Art Nouveau and Art Deco are two exciting art movements that have not faded in time. We continue to witness clear manifestations of these styles in architecture, interior design, advertising, and decorative details.
Hisui Sugiura (1876-1965), one of Japan’s most gifted graphic designers, was heavily influenced by Art Nouveau and Art Deco. His wonderful works have left long-lasting marks on the evolution of modern design from the prewar era through today. Running through November 14th, Sugiura Hisui: Epoch-making Modern Design is presented at the Tobacco & Salt Museum in Sumida Ward. The exhibition hall is small, but showcases approximately 300 works including posters, book and magazine covers, packages, postcards, sketches, and photographs. Many of the exhibits come from The Museum of Art, Ehime, a facility in Sugiura’s home prefecture that holds a collection of about 7,000 items by the designer.
Sugiura is best remembered as the artistic brain behind Mitsukoshi Department Store. He started work at the luxury goods purveyor in 1908. After two years, he became the first head of the design department. His career at Mitsukoshi had spanned 27 years. He was largely responsible for signboards, posters, and covers for PR publications. The poster Shinjuku Mitsukoshi completed, opens October 10 (1930) presents an image of the store superimposed on the bustling Tokyo metropolis. Dual tones of blue and orange on the building, cars, and people on the street make for a striking graphical composition. Many of Mitsukoshi’s publication materials reveal Sugiura’s particular use of color and stylish simplicity.

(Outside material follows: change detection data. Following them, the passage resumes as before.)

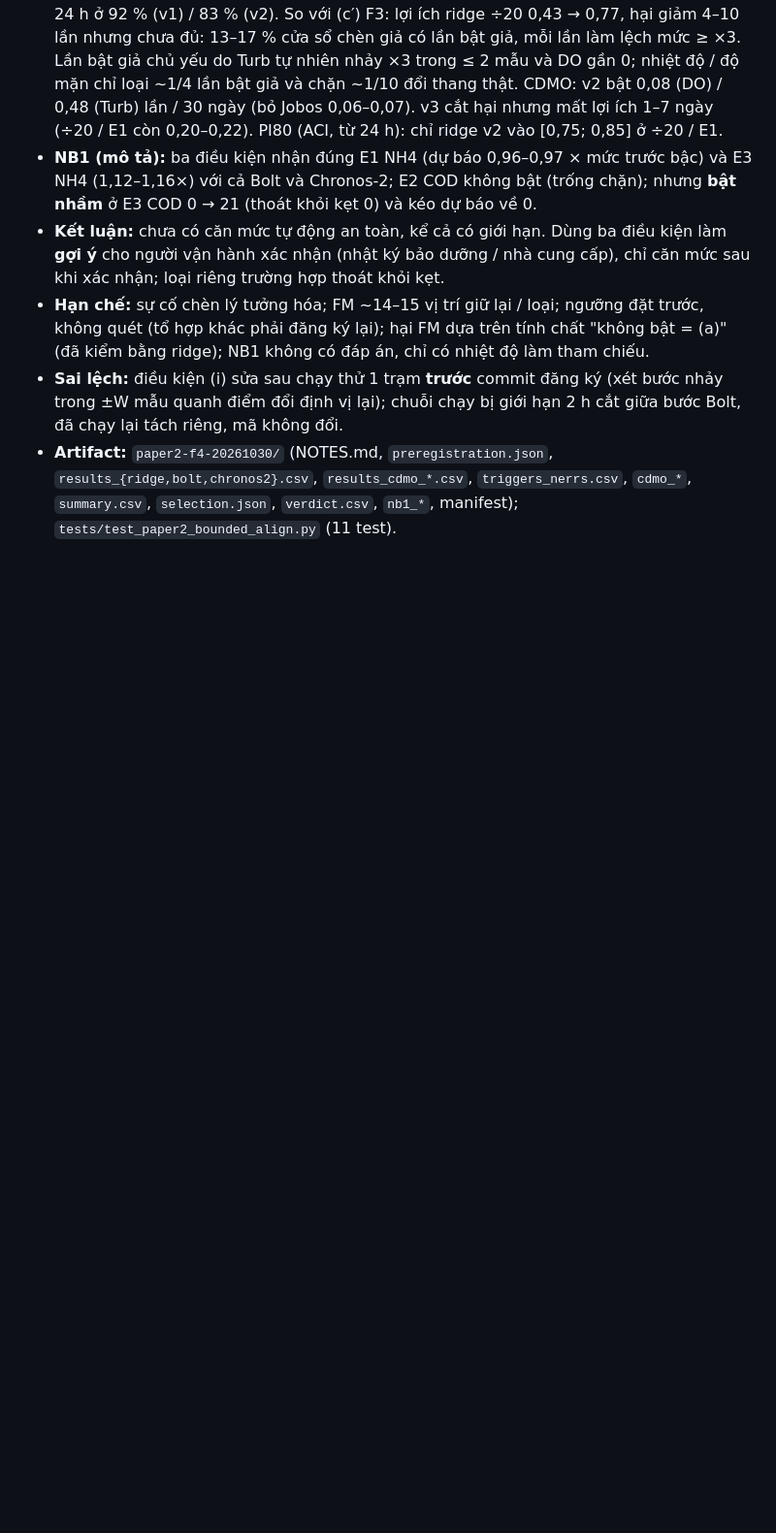
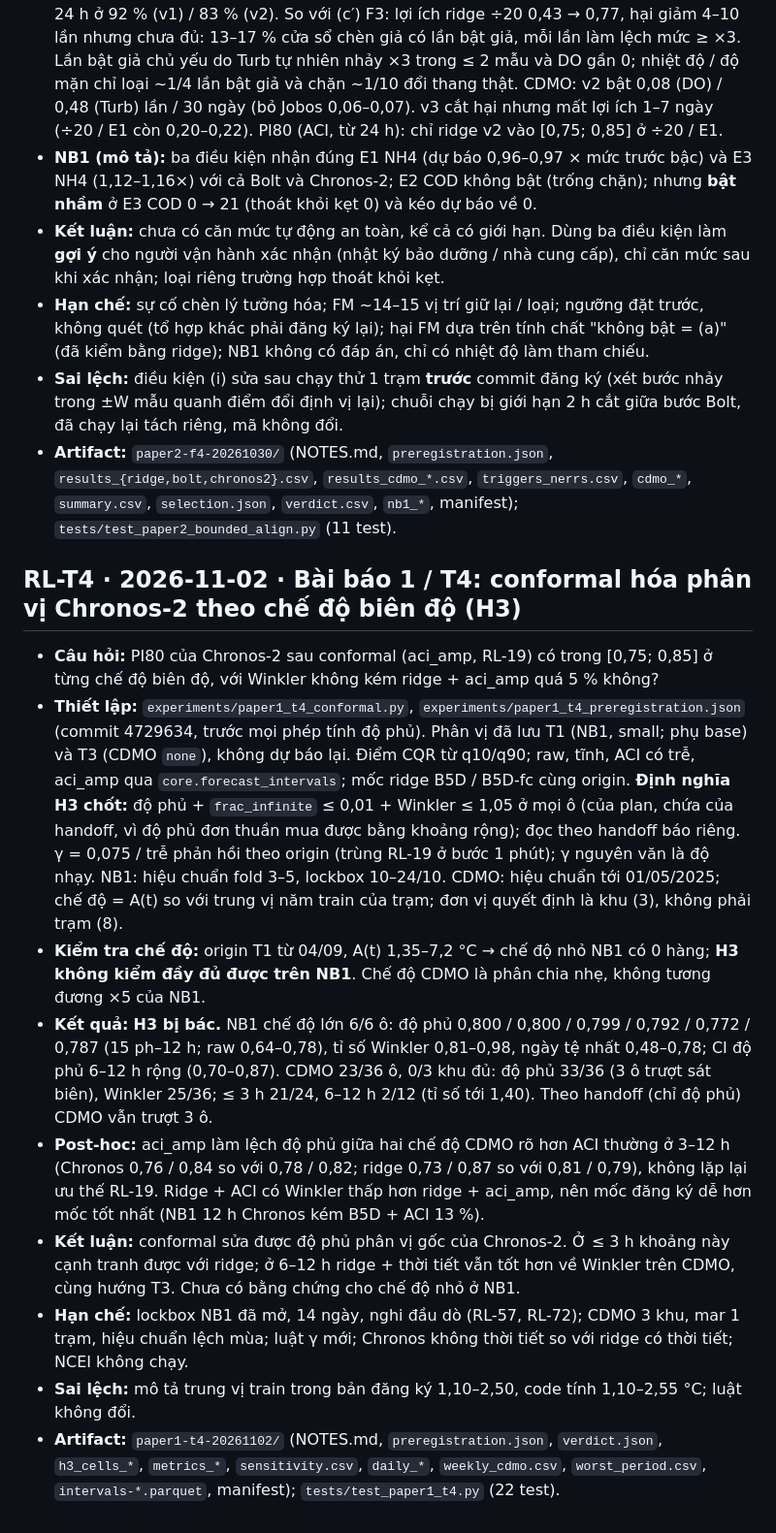
Before and after one commit to 2imPusc/Hydro-Aqua-Predict, a Markdown page: docs/research-log.md, the part around the change. Shown at 97% size. GitHub-like rendering; blank space fills up the shorter version.

Commit message:
paper1 T4: RL-T4 conformal PI80, H3 rejected on CDMO
Co-Authored-By: Claude Opus 5.5 <noreply@anthropic.com>

```diff
--- a/docs/research-log.md
+++ b/docs/research-log.md
@@ -923,3 +923,15 @@ Mẫu: **Câu hỏi** · **Thiết lập** (dữ liệu, phương pháp, gate)
 - **Hạn chế:** sự cố chèn lý tưởng hóa; FM ~14–15 vị trí giữ lại / loại; ngưỡng đặt trước, không quét (tổ hợp khác phải đăng ký lại); hại FM dựa trên tính chất "không bật = (a)" (đã kiểm bằng ridge); NB1 không có đáp án, chỉ có nhiệt độ làm tham chiếu.
 - **Sai lệch:** điều kiện (i) sửa sau chạy thử 1 trạm **trước** commit đăng ký (xét bước nhảy trong ±W mẫu quanh điểm đổi định vị lại); chuỗi chạy bị giới hạn 2 h cắt giữa bước Bolt, đã chạy lại tách riêng, mã không đổi.
 - **Artifact:** `paper2-f4-20261030/` (NOTES.md, `preregistration.json`, `results_{ridge,bolt,chronos2}.csv`, `results_cdmo_*.csv`, `triggers_nerrs.csv`, `cdmo_*`, `summary.csv`, `selection.json`, `verdict.csv`, `nb1_*`, manifest); `tests/test_paper2_bounded_align.py` (11 test).
+
+## RL-T4 · 2026-11-02 · Bài báo 1 / T4: conformal hóa phân vị Chronos-2 theo chế độ biên độ (H3)
+
+- **Câu hỏi:** PI80 của Chronos-2 sau conformal (aci_amp, RL-19) có trong [0,75; 0,85] ở từng chế độ biên độ, với Winkler không kém ridge + aci_amp quá 5 % không?
+- **Thiết lập:** `experiments/paper1_t4_conformal.py`, `experiments/paper1_t4_preregistration.json` (commit 4729634, trước mọi phép tính độ phủ). Phân vị đã lưu T1 (NB1, small; phụ base) và T3 (CDMO `none`), không dự báo lại. Điểm CQR từ q10/q90; raw, tĩnh, ACI có trễ, aci_amp qua `core.forecast_intervals`; mốc ridge B5D / B5D-fc cùng origin. **Định nghĩa H3 chốt:** độ phủ + `frac_infinite` ≤ 0,01 + Winkler ≤ 1,05 ở mọi ô (của plan, chứa của handoff, vì độ phủ đơn thuần mua được bằng khoảng rộng); đọc theo handoff báo riêng. γ = 0,075 / trễ phản hồi theo origin (trùng RL-19 ở bước 1 phút); γ nguyên văn là độ nhạy. NB1: hiệu chuẩn fold 3–5, lockbox 10–24/10. CDMO: hiệu chuẩn tới 01/05/2025; chế độ = A(t) so với trung vị năm train của trạm; đơn vị quyết định là khu (3), không phải trạm (8).
+- **Kiểm tra chế độ:** origin T1 từ 04/09, A(t) 1,35–7,2 °C → chế độ nhỏ NB1 có 0 hàng; **H3 không kiểm đầy đủ được trên NB1**. Chế độ CDMO là phân chia nhẹ, không tương đương ×5 của NB1.
+- **Kết quả:** **H3 bị bác.** NB1 chế độ lớn 6/6 ô: độ phủ 0,800 / 0,800 / 0,799 / 0,792 / 0,772 / 0,787 (15 ph–12 h; raw 0,64–0,78), tỉ số Winkler 0,81–0,98, ngày tệ nhất 0,48–0,78; CI độ phủ 6–12 h rộng (0,70–0,87). CDMO 23/36 ô, 0/3 khu đủ: độ phủ 33/36 (3 ô trượt sát biên), Winkler 25/36; ≤ 3 h 21/24, 6–12 h 2/12 (tỉ số tới 1,40). Theo handoff (chỉ độ phủ) CDMO vẫn trượt 3 ô.
+- **Post-hoc:** aci_amp làm lệch độ phủ giữa hai chế độ CDMO rõ hơn ACI thường ở 3–12 h (Chronos 0,76 / 0,84 so với 0,78 / 0,82; ridge 0,73 / 0,87 so với 0,81 / 0,79), không lặp lại ưu thế RL-19. Ridge + ACI có Winkler thấp hơn ridge + aci_amp, nên mốc đăng ký dễ hơn mốc tốt nhất (NB1 12 h Chronos kém B5D + ACI 13 %).
+- **Kết luận:** conformal sửa được độ phủ phân vị gốc của Chronos-2. Ở ≤ 3 h khoảng này cạnh tranh được với ridge; ở 6–12 h ridge + thời tiết vẫn tốt hơn về Winkler trên CDMO, cùng hướng T3. Chưa có bằng chứng cho chế độ nhỏ ở NB1.
+- **Hạn chế:** lockbox NB1 đã mở, 14 ngày, nghi đầu dò (RL-57, RL-72); CDMO 3 khu, mar 1 trạm, hiệu chuẩn lệch mùa; luật γ mới; Chronos không thời tiết so với ridge có thời tiết; NCEI không chạy.
+- **Sai lệch:** mô tả trung vị train trong bản đăng ký 1,10–2,50, code tính 1,10–2,55 °C; luật không đổi.
+- **Artifact:** `paper1-t4-20261102/` (NOTES.md, `preregistration.json`, `verdict.json`, `h3_cells_*`, `metrics_*`, `sensitivity.csv`, `daily_*`, `weekly_cdmo.csv`, `worst_period.csv`, `intervals-*.parquet`, manifest); `tests/test_paper1_t4.py` (22 test).
```
Also changed, not shown: experiments/RESULTS.md (+1 -0 lines).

The artist’s previous study of Nihonga painting almost certainly influenced his portraits of women, flowers, birds, and animals. He firmly believed in designs originating from close observations of nature. He remarked, “Design must be based on the sense of individuality that emanates from natural instruction.” The exhibition displays exquisite woodblock prints of seasonal flowers from the collection Hisui’s Album of 100 Flowers. Poppies, roses, peonies, lilies, magnolias, and other beautiful flora are drawn in delicate lines and soft, subtle hues.
Mitsukoshi Gofukuten: Show of New Spring (1914) is regarded as Sugiura’s masterpiece. An Asian woman with butterflies on her kimono sits beside a vase of flowers in a decorative interior that illustrates the modern lifestyle of those days. The scene incorporates both traditional and Western ambiences.
One of the eye-catching highlights in the show is the poster Asia’s First Subway Begins Operation Between Ueno and Asakusa (1927). One quickly notices the brilliant mix of colors in the winter clothing of the train passengers, despite the season usually calling for dark fashion (black, brown, or grey). This irony reflects the emergence of new color perspectives in society. Additionally, the people standing at the rear end of the line are mostly dressed in kimonos, while those conspicuously at the front wear a mix of traditional and Western fashion. This captivating scene emphasizes Japan’s gradual adoption of Western trends. It also indicates Sugiura’s designs progressively evolving from the graceful Japanese style to clearer, bolder, and sharper Western techniques, especially after a trip to Europe. The poster, recognized for its daring and linear composition, was said to represent modern Japanese graphic design with a tinge of Art Deco. It expresses Sugiura’s concept of “universal clarity” and conveys the momentousness of opening the first subway in Asia, a symbol of Tokyo’s recovery from the Great Kanto Earthquake of 1923.
In terms of packaging design, Sugiura was commissioned as a contract designer for the Monopoly Bureau of the Ministry of Finance in 1930. This enabled him to design fancy cigarette packages for the tobacco brand Hibiki (1932), followed by Paloma (1933), Momoyama (1934), Hikari (1936), Fuso (1938), and Nikko (1949). The poster New “Minori” Mouthpieced Cigarettes (1930), which announced the release of the Minori brand, chicly illustrates the actual cigarette package in an angular position with black silhouettes of a woman’s hand extending a lit match to a man’s cigarette, all against a deep red background. The striking colors and simple, straightforward harmony in this ad embody Sugiura’s creative ingenuity. For more retro cigarette package designs, visitors can also view the permanent display about the history of tobacco.
Discovering the richness of art in the graphics of the past shows us how designers such as Sugiura prioritized aesthetics and creative expression. This tendency contrasts with today’s direction in advertorial design, which is overwhelmingly shaped by economic constraints, standardization, convenience, and certainly, digital technology.